- Opening Delimiter -
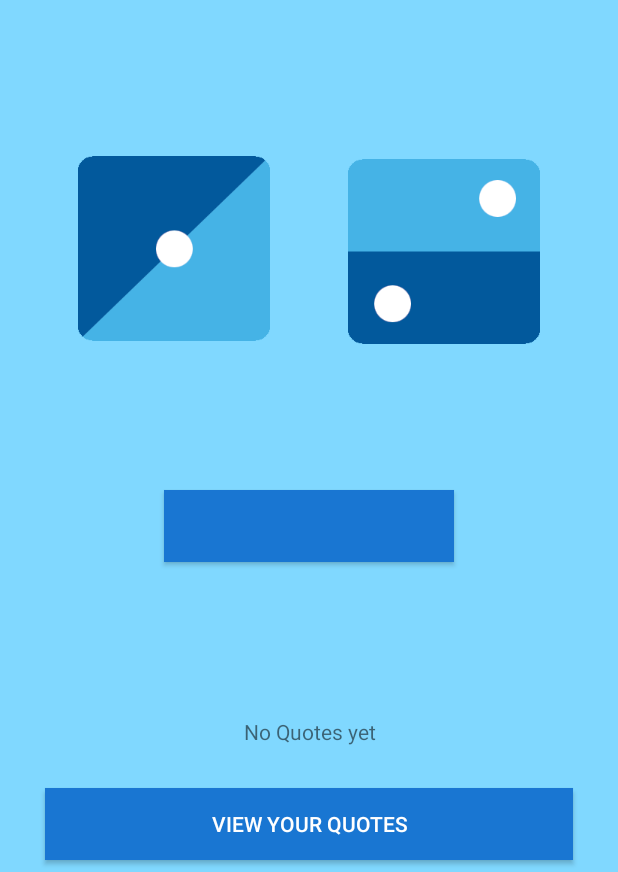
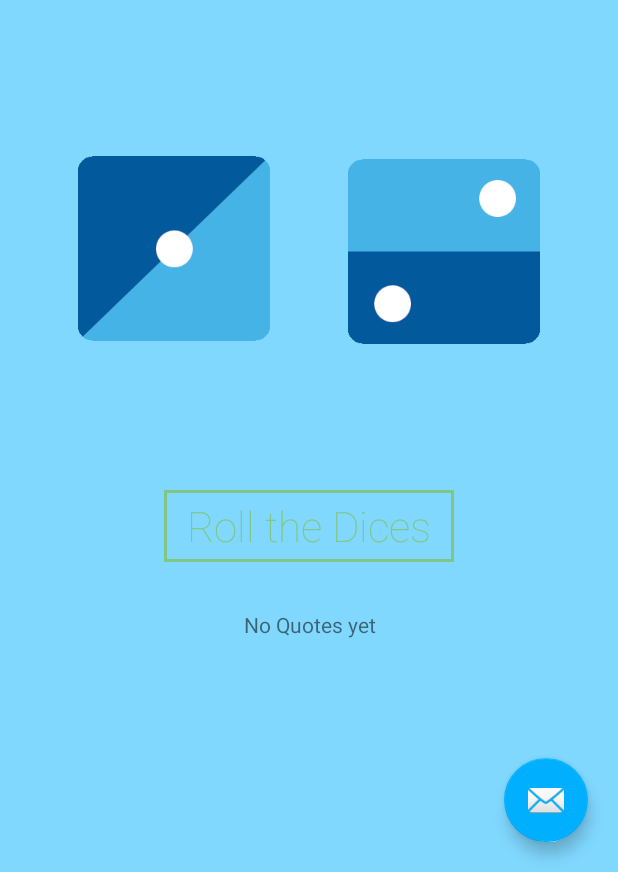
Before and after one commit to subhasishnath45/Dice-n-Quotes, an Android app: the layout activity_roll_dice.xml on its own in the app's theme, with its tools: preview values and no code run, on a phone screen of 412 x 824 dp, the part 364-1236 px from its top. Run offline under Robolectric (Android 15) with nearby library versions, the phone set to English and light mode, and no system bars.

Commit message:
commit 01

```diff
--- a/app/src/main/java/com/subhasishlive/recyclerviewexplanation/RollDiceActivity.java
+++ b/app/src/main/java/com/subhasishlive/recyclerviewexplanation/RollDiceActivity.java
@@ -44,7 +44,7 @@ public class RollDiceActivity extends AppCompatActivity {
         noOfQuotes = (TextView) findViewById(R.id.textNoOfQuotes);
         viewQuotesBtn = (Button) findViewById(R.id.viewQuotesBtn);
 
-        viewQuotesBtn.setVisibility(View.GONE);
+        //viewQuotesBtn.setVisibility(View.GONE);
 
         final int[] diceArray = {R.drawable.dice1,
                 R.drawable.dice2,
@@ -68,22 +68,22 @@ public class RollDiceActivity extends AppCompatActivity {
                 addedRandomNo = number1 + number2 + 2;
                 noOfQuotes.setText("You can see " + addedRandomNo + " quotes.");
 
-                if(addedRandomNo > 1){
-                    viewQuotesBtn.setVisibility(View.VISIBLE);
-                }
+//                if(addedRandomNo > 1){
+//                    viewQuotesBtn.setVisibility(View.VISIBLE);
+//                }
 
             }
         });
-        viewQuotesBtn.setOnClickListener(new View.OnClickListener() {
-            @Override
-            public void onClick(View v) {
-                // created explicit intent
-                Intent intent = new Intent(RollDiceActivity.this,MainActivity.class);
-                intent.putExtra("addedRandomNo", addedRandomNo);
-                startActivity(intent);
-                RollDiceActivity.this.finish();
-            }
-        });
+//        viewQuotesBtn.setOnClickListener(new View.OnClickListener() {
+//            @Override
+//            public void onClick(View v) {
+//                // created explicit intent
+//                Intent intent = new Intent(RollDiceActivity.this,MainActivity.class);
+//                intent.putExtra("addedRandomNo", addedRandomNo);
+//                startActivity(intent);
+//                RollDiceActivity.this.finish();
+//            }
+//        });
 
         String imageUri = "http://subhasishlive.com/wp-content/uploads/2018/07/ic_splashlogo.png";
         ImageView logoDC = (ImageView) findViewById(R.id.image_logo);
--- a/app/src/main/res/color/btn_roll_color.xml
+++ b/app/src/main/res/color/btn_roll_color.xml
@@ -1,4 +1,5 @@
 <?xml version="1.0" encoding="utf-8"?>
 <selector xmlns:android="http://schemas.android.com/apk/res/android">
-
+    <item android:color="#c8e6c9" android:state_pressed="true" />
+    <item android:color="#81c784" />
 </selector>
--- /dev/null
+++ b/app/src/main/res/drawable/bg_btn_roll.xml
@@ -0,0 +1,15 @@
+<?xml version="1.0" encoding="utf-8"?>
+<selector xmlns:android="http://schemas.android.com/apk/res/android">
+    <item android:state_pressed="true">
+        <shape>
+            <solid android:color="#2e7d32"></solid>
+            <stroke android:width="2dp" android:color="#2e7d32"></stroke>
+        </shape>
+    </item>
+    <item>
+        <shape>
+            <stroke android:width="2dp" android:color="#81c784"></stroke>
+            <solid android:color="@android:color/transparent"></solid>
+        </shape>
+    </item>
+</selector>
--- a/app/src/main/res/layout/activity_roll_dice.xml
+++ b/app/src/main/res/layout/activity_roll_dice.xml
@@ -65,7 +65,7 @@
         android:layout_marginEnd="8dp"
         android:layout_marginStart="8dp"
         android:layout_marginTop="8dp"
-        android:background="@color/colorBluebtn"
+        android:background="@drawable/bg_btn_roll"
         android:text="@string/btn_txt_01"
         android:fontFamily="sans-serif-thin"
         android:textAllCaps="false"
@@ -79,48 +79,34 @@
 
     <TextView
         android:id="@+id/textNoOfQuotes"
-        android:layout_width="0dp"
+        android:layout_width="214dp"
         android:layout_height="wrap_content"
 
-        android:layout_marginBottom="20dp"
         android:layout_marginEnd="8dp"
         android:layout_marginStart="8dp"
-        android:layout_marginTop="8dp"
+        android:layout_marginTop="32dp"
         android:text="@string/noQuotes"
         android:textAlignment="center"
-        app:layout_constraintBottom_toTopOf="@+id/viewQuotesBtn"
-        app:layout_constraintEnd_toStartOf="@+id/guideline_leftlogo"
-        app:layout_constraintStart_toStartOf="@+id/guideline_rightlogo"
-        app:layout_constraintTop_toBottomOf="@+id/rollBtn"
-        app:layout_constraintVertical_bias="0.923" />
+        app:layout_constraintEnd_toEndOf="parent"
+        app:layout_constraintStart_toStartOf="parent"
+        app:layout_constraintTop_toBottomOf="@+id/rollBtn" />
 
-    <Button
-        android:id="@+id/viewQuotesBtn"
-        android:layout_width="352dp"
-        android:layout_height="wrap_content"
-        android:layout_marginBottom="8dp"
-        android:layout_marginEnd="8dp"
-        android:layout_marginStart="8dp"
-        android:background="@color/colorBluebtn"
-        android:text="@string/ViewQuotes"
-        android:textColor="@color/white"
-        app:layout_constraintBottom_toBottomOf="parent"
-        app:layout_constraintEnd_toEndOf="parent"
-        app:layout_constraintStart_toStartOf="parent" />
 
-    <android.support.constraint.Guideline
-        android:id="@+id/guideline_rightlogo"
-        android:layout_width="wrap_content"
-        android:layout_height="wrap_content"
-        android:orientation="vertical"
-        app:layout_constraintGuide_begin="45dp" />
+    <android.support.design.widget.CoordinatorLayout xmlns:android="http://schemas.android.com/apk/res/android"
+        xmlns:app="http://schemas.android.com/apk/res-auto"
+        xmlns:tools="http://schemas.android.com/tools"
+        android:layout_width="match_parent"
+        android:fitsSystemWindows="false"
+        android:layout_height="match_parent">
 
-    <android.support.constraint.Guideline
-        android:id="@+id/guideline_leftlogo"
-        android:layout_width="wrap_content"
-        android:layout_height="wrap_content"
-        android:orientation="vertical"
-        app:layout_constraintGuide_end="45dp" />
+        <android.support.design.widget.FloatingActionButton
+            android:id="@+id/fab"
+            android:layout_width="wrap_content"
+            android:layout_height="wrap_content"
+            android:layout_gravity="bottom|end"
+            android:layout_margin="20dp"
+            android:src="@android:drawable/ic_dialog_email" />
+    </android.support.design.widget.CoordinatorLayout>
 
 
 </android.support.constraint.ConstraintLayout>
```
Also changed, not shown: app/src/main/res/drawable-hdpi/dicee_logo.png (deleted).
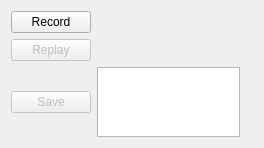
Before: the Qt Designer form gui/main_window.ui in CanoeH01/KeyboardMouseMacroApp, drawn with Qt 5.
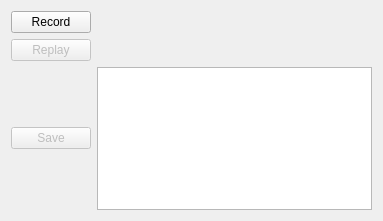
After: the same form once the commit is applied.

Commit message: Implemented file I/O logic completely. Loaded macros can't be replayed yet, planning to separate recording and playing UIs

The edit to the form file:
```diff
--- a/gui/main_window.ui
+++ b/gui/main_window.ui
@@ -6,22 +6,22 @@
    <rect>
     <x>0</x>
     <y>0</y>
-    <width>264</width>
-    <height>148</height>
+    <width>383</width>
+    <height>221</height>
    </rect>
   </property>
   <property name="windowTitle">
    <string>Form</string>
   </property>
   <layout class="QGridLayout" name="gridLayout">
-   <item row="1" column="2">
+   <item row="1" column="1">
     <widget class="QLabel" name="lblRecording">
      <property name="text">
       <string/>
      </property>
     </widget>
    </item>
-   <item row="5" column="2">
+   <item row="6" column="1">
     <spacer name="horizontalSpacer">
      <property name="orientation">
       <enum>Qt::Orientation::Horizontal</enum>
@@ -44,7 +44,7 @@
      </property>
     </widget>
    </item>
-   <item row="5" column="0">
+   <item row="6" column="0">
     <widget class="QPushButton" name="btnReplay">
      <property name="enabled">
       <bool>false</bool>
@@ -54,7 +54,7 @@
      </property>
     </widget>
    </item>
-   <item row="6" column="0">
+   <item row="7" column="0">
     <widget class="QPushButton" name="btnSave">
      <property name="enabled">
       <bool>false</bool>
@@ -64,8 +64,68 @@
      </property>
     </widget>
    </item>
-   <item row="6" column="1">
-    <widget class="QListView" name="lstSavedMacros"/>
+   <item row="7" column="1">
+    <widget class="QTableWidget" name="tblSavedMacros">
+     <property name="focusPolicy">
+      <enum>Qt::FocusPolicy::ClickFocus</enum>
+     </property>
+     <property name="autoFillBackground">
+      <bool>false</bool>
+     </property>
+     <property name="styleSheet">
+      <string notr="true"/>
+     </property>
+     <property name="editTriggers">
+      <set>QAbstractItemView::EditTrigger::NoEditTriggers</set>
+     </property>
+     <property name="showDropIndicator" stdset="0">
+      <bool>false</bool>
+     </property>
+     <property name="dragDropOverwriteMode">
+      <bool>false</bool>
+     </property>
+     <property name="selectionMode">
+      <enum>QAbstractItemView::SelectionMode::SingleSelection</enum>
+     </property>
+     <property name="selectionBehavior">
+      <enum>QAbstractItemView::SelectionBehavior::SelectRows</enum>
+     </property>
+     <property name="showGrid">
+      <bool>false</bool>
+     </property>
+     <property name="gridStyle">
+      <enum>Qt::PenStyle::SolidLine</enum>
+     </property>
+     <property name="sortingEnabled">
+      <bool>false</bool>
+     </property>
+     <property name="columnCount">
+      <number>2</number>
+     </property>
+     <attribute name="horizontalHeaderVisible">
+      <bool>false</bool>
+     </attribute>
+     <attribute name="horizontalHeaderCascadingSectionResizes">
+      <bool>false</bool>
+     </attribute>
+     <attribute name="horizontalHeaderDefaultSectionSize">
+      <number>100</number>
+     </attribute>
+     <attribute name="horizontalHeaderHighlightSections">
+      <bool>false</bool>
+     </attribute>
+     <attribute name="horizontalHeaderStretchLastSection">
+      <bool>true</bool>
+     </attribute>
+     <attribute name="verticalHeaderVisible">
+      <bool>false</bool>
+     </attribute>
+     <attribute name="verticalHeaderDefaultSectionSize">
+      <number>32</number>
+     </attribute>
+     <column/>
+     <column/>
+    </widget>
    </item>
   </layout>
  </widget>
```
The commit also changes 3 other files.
- Closing Delimiter -
How many lines of the listing contain "viewQuotesBtn"? Say only that number.

9